_The task_
Please restate the records below word for word, leaving out every picture.

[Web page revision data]
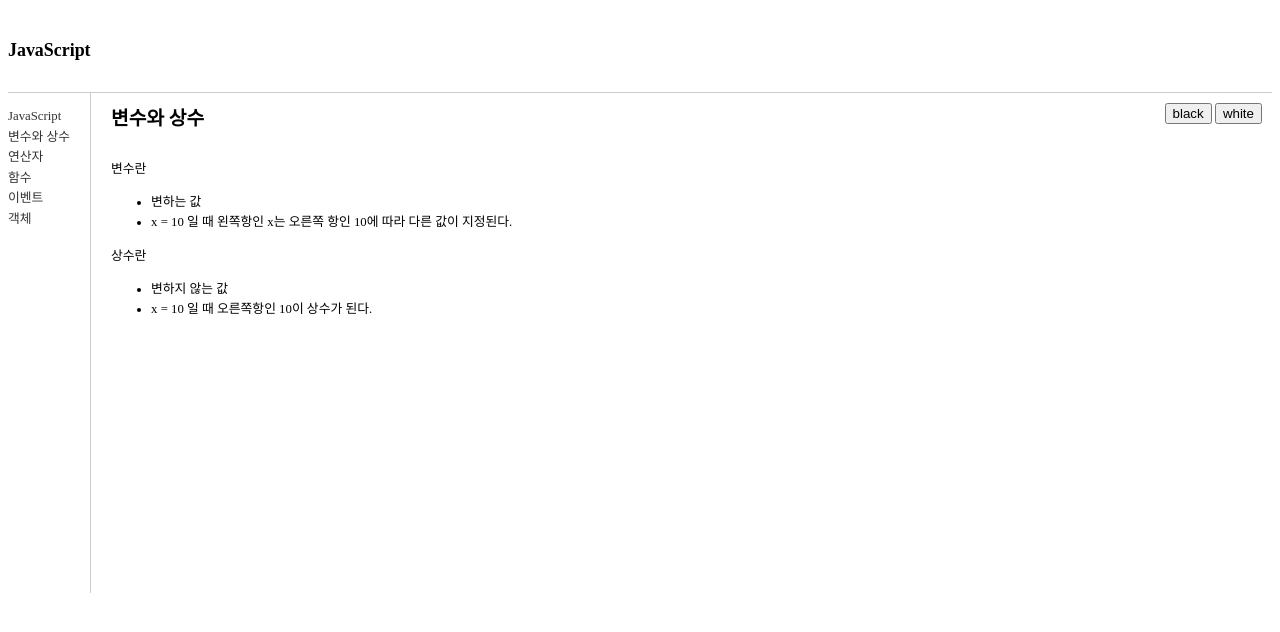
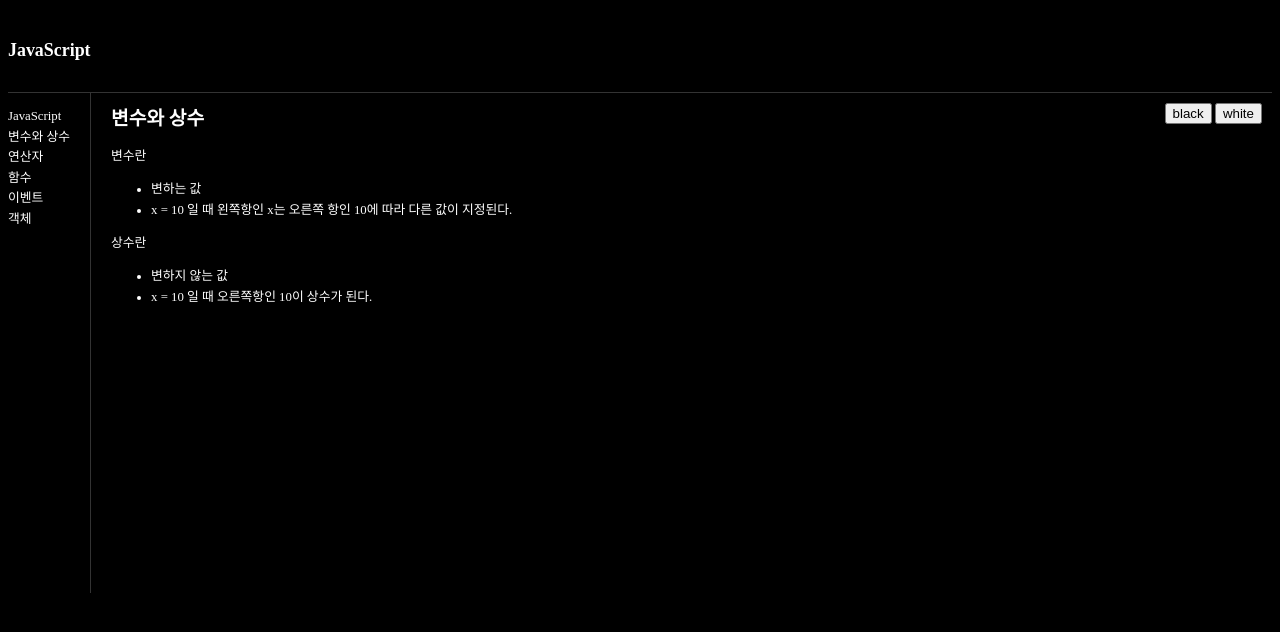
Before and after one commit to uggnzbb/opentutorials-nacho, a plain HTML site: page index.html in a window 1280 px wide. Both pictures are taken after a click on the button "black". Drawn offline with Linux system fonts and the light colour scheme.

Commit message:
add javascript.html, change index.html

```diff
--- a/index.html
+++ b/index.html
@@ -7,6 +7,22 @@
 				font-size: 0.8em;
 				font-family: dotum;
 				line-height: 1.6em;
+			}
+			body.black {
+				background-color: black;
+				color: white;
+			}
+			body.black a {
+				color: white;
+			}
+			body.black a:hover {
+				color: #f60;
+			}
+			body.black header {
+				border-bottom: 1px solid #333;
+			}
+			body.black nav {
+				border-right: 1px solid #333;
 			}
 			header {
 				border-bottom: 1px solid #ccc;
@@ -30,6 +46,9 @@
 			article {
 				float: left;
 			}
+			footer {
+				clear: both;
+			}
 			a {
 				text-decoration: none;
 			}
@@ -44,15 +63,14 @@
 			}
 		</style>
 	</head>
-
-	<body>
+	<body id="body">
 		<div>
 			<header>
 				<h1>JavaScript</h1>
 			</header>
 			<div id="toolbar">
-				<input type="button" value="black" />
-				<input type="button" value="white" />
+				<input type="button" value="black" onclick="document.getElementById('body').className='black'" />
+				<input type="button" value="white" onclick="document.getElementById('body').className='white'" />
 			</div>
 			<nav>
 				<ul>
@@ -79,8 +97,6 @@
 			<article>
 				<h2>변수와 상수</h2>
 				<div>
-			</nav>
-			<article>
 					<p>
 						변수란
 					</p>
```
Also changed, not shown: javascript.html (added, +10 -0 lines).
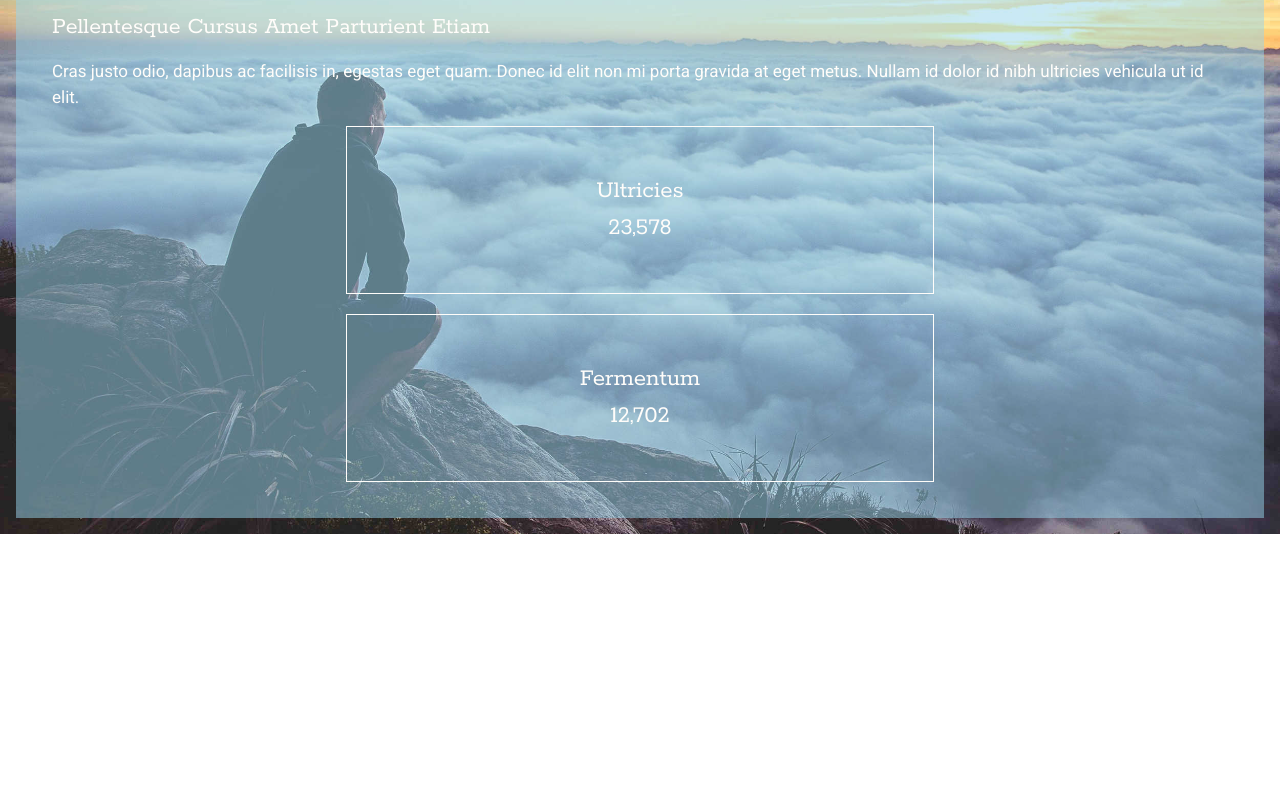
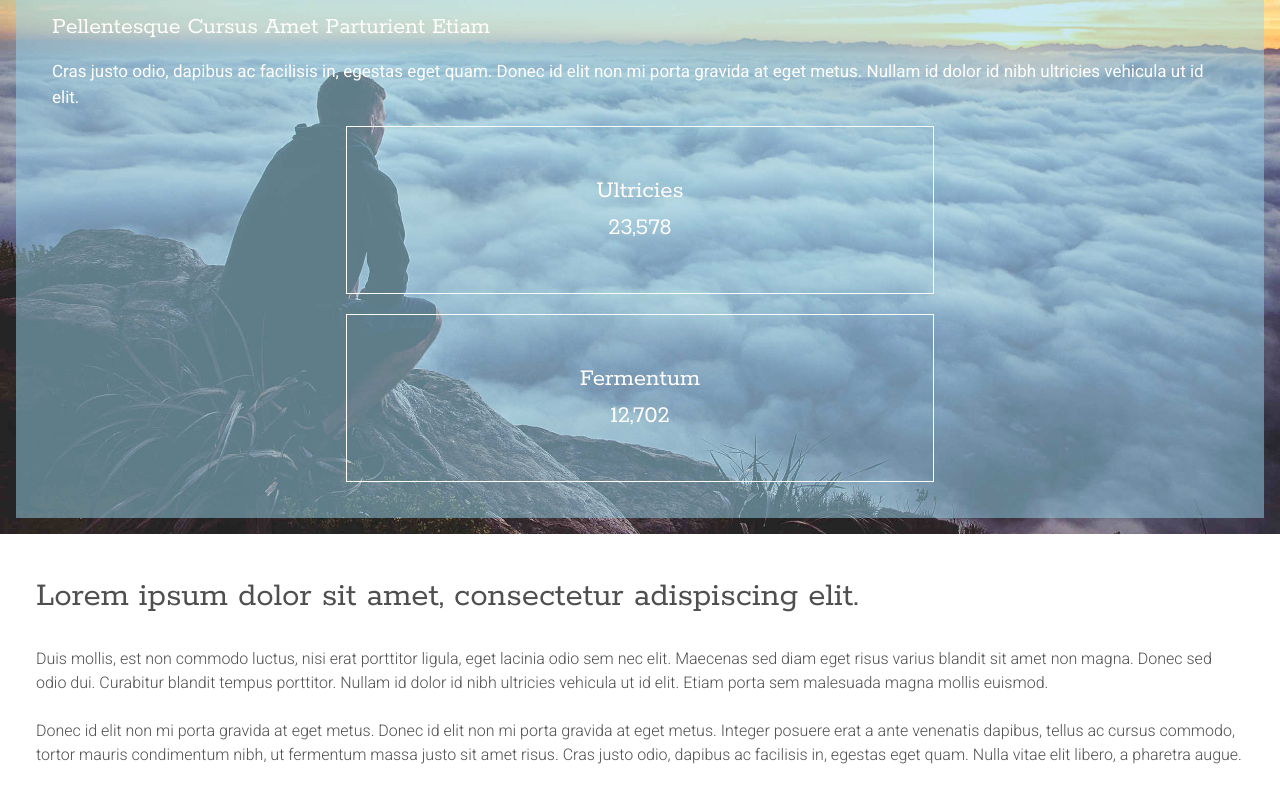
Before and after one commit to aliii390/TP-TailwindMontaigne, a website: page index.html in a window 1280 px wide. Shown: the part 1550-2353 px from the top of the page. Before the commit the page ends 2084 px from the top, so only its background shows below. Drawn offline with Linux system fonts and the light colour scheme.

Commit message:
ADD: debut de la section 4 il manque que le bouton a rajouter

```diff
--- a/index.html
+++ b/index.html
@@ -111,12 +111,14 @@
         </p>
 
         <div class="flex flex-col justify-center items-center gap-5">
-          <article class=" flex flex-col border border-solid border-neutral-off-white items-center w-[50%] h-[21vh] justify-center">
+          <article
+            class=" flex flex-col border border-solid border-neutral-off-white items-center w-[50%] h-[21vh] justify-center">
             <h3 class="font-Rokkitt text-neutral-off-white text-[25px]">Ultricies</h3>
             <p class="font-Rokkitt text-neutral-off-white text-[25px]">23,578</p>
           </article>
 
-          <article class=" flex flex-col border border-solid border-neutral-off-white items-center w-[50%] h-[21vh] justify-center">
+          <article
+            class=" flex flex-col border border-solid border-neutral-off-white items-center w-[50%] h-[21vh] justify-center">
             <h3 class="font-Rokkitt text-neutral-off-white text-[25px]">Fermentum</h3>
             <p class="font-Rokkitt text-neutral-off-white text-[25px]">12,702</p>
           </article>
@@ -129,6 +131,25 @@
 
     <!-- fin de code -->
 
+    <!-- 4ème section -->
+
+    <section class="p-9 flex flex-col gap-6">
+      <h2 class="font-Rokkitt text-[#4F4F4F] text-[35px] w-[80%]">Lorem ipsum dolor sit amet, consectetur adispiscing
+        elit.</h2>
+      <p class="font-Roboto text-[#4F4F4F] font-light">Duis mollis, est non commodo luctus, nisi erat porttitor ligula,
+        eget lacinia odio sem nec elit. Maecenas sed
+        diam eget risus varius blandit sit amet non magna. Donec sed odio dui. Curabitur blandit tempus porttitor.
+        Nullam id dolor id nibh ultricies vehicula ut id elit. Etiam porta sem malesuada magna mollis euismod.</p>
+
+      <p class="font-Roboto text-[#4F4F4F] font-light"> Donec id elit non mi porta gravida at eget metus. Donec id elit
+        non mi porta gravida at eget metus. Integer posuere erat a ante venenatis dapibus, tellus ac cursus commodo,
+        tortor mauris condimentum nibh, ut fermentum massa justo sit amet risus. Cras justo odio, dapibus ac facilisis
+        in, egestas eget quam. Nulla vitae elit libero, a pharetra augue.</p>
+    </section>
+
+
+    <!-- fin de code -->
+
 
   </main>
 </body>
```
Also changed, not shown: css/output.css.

_Written solution_
Before and after one commit to uggnzbb/opentutorials-nacho, a plain HTML site: page index.html in a window 1280 px wide. Both pictures are taken after a click on the button "black". Drawn offline with Linux system fonts and the light colour scheme.

Commit message:
add javascript.html, change index.html

```diff
--- a/index.html
+++ b/index.html
@@ -7,6 +7,22 @@
 				font-size: 0.8em;
 				font-family: dotum;
 				line-height: 1.6em;
+			}
+			body.black {
+				background-color: black;
+				color: white;
+			}
+			body.black a {
+				color: white;
+			}
+			body.black a:hover {
+				color: #f60;
+			}
+			body.black header {
+				border-bottom: 1px solid #333;
+			}
+			body.black nav {
+				border-right: 1px solid #333;
 			}
 			header {
 				border-bottom: 1px solid #ccc;
@@ -30,6 +46,9 @@
 			article {
 				float: left;
 			}
+			footer {
+				clear: both;
+			}
 			a {
 				text-decoration: none;
 			}
@@ -44,15 +63,14 @@
 			}
 		</style>
 	</head>
-
-	<body>
+	<body id="body">
 		<div>
 			<header>
 				<h1>JavaScript</h1>
 			</header>
 			<div id="toolbar">
-				<input type="button" value="black" />
-				<input type="button" value="white" />
+				<input type="button" value="black" onclick="document.getElementById('body').className='black'" />
+				<input type="button" value="white" onclick="document.getElementById('body').className='white'" />
 			</div>
 			<nav>
 				<ul>
@@ -79,8 +97,6 @@
 			<article>
 				<h2>변수와 상수</h2>
 				<div>
-			</nav>
-			<article>
 					<p>
 						변수란
 					</p>
```
Also changed, not shown: javascript.html (added, +10 -0 lines).
Before and after one commit to aliii390/TP-TailwindMontaigne, a website: page index.html in a window 1280 px wide. Shown: the part 1550-2353 px from the top of the page. Before the commit the page ends 2084 px from the top, so only its background shows below. Drawn offline with Linux system fonts and the light colour scheme.

Commit message:
ADD: debut de la section 4 il manque que le bouton a rajouter

```diff
--- a/index.html
+++ b/index.html
@@ -111,12 +111,14 @@
         </p>
 
         <div class="flex flex-col justify-center items-center gap-5">
-          <article class=" flex flex-col border border-solid border-neutral-off-white items-center w-[50%] h-[21vh] justify-center">
+          <article
+            class=" flex flex-col border border-solid border-neutral-off-white items-center w-[50%] h-[21vh] justify-center">
             <h3 class="font-Rokkitt text-neutral-off-white text-[25px]">Ultricies</h3>
             <p class="font-Rokkitt text-neutral-off-white text-[25px]">23,578</p>
           </article>
 
-          <article class=" flex flex-col border border-solid border-neutral-off-white items-center w-[50%] h-[21vh] justify-center">
+          <article
+            class=" flex flex-col border border-solid border-neutral-off-white items-center w-[50%] h-[21vh] justify-center">
             <h3 class="font-Rokkitt text-neutral-off-white text-[25px]">Fermentum</h3>
             <p class="font-Rokkitt text-neutral-off-white text-[25px]">12,702</p>
           </article>
@@ -129,6 +131,25 @@
 
     <!-- fin de code -->
 
+    <!-- 4ème section -->
+
+    <section class="p-9 flex flex-col gap-6">
+      <h2 class="font-Rokkitt text-[#4F4F4F] text-[35px] w-[80%]">Lorem ipsum dolor sit amet, consectetur adispiscing
+        elit.</h2>
+      <p class="font-Roboto text-[#4F4F4F] font-light">Duis mollis, est non commodo luctus, nisi erat porttitor ligula,
+        eget lacinia odio sem nec elit. Maecenas sed
+        diam eget risus varius blandit sit amet non magna. Donec sed odio dui. Curabitur blandit tempus porttitor.
+        Nullam id dolor id nibh ultricies vehicula ut id elit. Etiam porta sem malesuada magna mollis euismod.</p>
+
+      <p class="font-Roboto text-[#4F4F4F] font-light"> Donec id elit non mi porta gravida at eget metus. Donec id elit
+        non mi porta gravida at eget metus. Integer posuere erat a ante venenatis dapibus, tellus ac cursus commodo,
+        tortor mauris condimentum nibh, ut fermentum massa justo sit amet risus. Cras justo odio, dapibus ac facilisis
+        in, egestas eget quam. Nulla vitae elit libero, a pharetra augue.</p>
+    </section>
+
+
+    <!-- fin de code -->
+
 
   </main>
 </body>
```
Also changed, not shown: css/output.css.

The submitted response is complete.